From Earwolf & Jonathan Van Ness comes the fascinatingly gorgeous podcast, “Getting Curious with Jonathan Van Ness.” Host Jonathan gets to the heart of what they’re currently interested in and speaks with experts in the field to quench listeners’ thirst for knowledge.
You might know Jonathan from the Netflix reboot of Queer Eye, and the cast members sometimes appear in episodes of “Getting Curious.” Or perhaps you’ve watched Jonathan on the Game of Thrones recap show, Gay of Thrones.
There’s something for everyone to learn from “Getting Curious.” In the podcast, Jonathan will cover topics ranging from how dogs can live their best lives to justice for American farmworkers. Other recent episodes investigated intimate partner violence, midterm elections, and Early China.
“Who was keeping it Real in Ancient Mesoamerica?”
A recent episode dove into Ancient Mesoamerica. Jonathan was joined by James A. Doyle, PhD, Assistant Curator for Art of the Ancient Americas at the Metropolitan Museum of Art. They unpacked culture, communities, and art spanning from Central Mexico through northern Honduras and El Salvador. We learn it’s more of a term to reference culture than a geographic one. People were able to record their experiences by using a writing and numeral system of bars and dots. Archaeologists are still deciphering records from this time.
James discusses how diverse Mesoamerican societies were. With the organizations of people, there are overlaps from classical Mediterranean societies and empires. In Mesoamerica, there were cycles of growth, then people migrated. We hear about competing city-states. In central Mexico, it was more urban. Listeners learn about Teotihuacan, a gridded city, which was one of the largest cities in the world until around 400 AD. It was the ancient equivalent of Manhattan.
As early as 1 AD in Oaxaca, the Maya region, southern Mexico, Belize, and Guatemala, James said people tried to gain power.
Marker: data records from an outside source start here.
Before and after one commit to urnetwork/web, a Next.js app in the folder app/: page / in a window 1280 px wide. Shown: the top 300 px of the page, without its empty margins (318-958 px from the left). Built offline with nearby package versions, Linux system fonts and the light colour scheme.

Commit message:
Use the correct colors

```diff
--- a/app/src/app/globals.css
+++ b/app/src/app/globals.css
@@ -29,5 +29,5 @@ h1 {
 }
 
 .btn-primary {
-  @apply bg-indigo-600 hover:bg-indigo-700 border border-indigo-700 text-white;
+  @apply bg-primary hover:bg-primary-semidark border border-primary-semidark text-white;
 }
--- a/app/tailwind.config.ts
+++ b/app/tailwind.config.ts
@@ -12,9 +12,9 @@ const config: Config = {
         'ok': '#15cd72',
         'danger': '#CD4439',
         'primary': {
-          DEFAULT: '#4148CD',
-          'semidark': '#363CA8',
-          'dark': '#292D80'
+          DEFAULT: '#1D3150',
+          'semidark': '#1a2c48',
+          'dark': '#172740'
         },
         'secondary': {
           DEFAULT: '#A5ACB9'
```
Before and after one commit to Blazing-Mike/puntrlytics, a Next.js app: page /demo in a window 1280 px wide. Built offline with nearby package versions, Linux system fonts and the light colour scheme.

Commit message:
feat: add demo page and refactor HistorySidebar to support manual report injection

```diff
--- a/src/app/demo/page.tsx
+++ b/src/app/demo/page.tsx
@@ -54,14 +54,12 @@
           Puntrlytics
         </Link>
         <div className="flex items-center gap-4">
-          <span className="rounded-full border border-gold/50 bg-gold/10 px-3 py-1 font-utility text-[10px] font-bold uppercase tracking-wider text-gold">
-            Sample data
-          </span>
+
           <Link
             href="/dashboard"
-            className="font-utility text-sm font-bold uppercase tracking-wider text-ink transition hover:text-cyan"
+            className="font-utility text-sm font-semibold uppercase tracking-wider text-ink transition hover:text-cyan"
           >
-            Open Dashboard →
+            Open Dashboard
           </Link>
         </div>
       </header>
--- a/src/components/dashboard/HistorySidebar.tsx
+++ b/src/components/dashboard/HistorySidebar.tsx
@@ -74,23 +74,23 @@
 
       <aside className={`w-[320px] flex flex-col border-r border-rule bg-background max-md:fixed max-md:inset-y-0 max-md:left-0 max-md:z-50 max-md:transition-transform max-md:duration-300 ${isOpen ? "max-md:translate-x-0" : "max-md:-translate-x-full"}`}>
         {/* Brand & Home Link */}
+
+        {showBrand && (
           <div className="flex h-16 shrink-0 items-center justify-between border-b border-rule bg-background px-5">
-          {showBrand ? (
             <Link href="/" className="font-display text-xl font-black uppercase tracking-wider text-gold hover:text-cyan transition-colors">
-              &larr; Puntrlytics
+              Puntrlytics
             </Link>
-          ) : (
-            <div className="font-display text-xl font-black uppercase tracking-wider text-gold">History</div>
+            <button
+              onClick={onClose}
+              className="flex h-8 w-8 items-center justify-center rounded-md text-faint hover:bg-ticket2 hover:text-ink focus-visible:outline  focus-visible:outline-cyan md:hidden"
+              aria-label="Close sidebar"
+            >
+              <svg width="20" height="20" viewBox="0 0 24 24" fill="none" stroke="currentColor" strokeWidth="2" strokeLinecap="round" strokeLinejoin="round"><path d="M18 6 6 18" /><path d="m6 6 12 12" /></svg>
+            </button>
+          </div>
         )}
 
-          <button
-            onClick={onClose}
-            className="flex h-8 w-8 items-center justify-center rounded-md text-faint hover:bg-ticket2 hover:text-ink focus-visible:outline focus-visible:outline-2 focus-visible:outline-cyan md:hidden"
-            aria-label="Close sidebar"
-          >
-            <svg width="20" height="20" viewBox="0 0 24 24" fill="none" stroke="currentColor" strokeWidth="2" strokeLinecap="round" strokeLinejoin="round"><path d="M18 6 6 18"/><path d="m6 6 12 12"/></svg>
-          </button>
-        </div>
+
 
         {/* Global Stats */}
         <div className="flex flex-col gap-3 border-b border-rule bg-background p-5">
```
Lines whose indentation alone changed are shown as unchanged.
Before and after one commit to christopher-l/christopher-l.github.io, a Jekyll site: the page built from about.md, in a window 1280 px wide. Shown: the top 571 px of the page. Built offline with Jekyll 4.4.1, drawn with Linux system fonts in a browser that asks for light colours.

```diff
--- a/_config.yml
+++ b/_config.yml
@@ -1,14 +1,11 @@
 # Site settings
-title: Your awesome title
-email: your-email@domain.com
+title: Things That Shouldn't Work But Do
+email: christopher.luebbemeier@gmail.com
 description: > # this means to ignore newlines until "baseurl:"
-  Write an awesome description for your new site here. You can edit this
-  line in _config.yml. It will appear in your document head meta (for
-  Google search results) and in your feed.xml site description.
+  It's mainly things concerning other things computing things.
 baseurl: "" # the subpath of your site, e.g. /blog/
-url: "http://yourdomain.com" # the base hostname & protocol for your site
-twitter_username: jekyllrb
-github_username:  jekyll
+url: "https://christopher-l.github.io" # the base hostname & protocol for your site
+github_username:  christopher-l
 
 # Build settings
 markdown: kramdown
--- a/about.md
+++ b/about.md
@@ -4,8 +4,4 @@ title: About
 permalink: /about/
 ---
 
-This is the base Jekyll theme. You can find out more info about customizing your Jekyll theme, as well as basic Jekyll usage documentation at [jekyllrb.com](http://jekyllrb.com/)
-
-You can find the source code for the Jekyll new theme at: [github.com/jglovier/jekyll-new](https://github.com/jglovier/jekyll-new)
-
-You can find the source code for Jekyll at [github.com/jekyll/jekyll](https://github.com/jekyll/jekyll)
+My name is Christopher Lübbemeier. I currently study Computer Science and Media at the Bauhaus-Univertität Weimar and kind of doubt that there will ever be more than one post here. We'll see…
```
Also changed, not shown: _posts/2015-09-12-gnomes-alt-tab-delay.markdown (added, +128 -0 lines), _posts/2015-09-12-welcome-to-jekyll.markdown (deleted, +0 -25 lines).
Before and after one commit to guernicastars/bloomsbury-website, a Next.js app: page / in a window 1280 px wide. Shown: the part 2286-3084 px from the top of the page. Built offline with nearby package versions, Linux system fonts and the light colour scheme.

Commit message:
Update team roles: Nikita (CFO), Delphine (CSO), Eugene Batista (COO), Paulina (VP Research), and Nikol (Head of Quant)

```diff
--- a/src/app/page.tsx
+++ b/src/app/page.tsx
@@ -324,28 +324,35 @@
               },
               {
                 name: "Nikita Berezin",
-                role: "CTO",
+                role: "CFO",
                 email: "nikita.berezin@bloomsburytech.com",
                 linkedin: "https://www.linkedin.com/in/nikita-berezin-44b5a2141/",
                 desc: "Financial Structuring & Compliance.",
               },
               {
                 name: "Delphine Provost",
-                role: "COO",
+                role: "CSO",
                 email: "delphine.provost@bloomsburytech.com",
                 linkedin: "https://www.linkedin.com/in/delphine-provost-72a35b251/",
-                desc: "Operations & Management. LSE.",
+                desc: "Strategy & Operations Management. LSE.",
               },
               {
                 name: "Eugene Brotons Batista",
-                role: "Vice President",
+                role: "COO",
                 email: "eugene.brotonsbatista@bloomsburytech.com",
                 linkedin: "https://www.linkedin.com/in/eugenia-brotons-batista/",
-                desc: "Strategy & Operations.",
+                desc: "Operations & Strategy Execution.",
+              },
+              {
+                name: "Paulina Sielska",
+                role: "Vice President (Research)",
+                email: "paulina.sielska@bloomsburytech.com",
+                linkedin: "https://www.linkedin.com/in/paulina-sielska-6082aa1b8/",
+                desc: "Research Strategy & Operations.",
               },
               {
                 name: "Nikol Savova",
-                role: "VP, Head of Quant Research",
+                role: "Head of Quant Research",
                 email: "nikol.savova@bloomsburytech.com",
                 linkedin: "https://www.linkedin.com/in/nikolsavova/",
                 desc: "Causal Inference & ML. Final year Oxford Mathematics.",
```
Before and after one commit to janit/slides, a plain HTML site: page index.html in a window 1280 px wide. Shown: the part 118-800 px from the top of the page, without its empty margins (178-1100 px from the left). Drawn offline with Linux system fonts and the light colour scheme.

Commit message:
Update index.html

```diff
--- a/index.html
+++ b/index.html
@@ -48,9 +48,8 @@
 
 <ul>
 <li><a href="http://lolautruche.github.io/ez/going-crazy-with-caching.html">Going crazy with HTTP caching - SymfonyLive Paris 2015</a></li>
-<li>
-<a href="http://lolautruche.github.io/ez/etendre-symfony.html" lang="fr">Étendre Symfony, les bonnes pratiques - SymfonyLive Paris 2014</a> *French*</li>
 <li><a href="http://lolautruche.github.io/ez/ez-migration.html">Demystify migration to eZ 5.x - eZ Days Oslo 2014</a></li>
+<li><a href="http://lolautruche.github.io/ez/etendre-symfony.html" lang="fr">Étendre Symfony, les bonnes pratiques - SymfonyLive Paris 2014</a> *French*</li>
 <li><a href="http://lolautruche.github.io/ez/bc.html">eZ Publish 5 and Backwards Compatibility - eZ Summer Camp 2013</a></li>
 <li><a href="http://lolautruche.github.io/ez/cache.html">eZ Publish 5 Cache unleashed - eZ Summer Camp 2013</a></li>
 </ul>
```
They claimed to have divine connections in order to rule and acquire land. They were building narratives for people to follow. In other regions, we saw a collective form of governance.
What about jade rolling?
Jonathan learns about continuing Mesoamerican traditions and how trading goods like ocean shells and jade were capital. Obsidian was also a hot commodity, because it was used to create sharp-bladed tools. Jonathan shares his love for facial jade rolling and James recommends any high-quality Mesoamerican jade, such as jadeite from Guatemala.
In addition to its status as a precious stone, Jade was also symbolic of agricultural fertility. By wearing items made from jade or shells, people were able to project their origin and status. For example, if a Teotihuacan king arrived in Mayan territory, people would automatically know he was royal and where he was from by wearing these significant items.
Did you know that rubber balls were invented in Central America? Rubber trees were native to southern Mexico and Central America. They had ceremonies like ball games, which, besides trading goods, James said served as uniting forces for Mesoamerica people.
As a non-binary person, Jonathan asks James about gender in Mesoamerica. James says we cannot apply Western ideas of gender to the past. He says there is documentation of specific hieroglyphic markers to denote female rulers and state their genealogy. There is not evidence of gendered dress implications. James explains evidence of royal kings and queens wearing the same attire consisting of long skirts and headdresses.
Interested in learning more? Tune in for new, weekly episodes.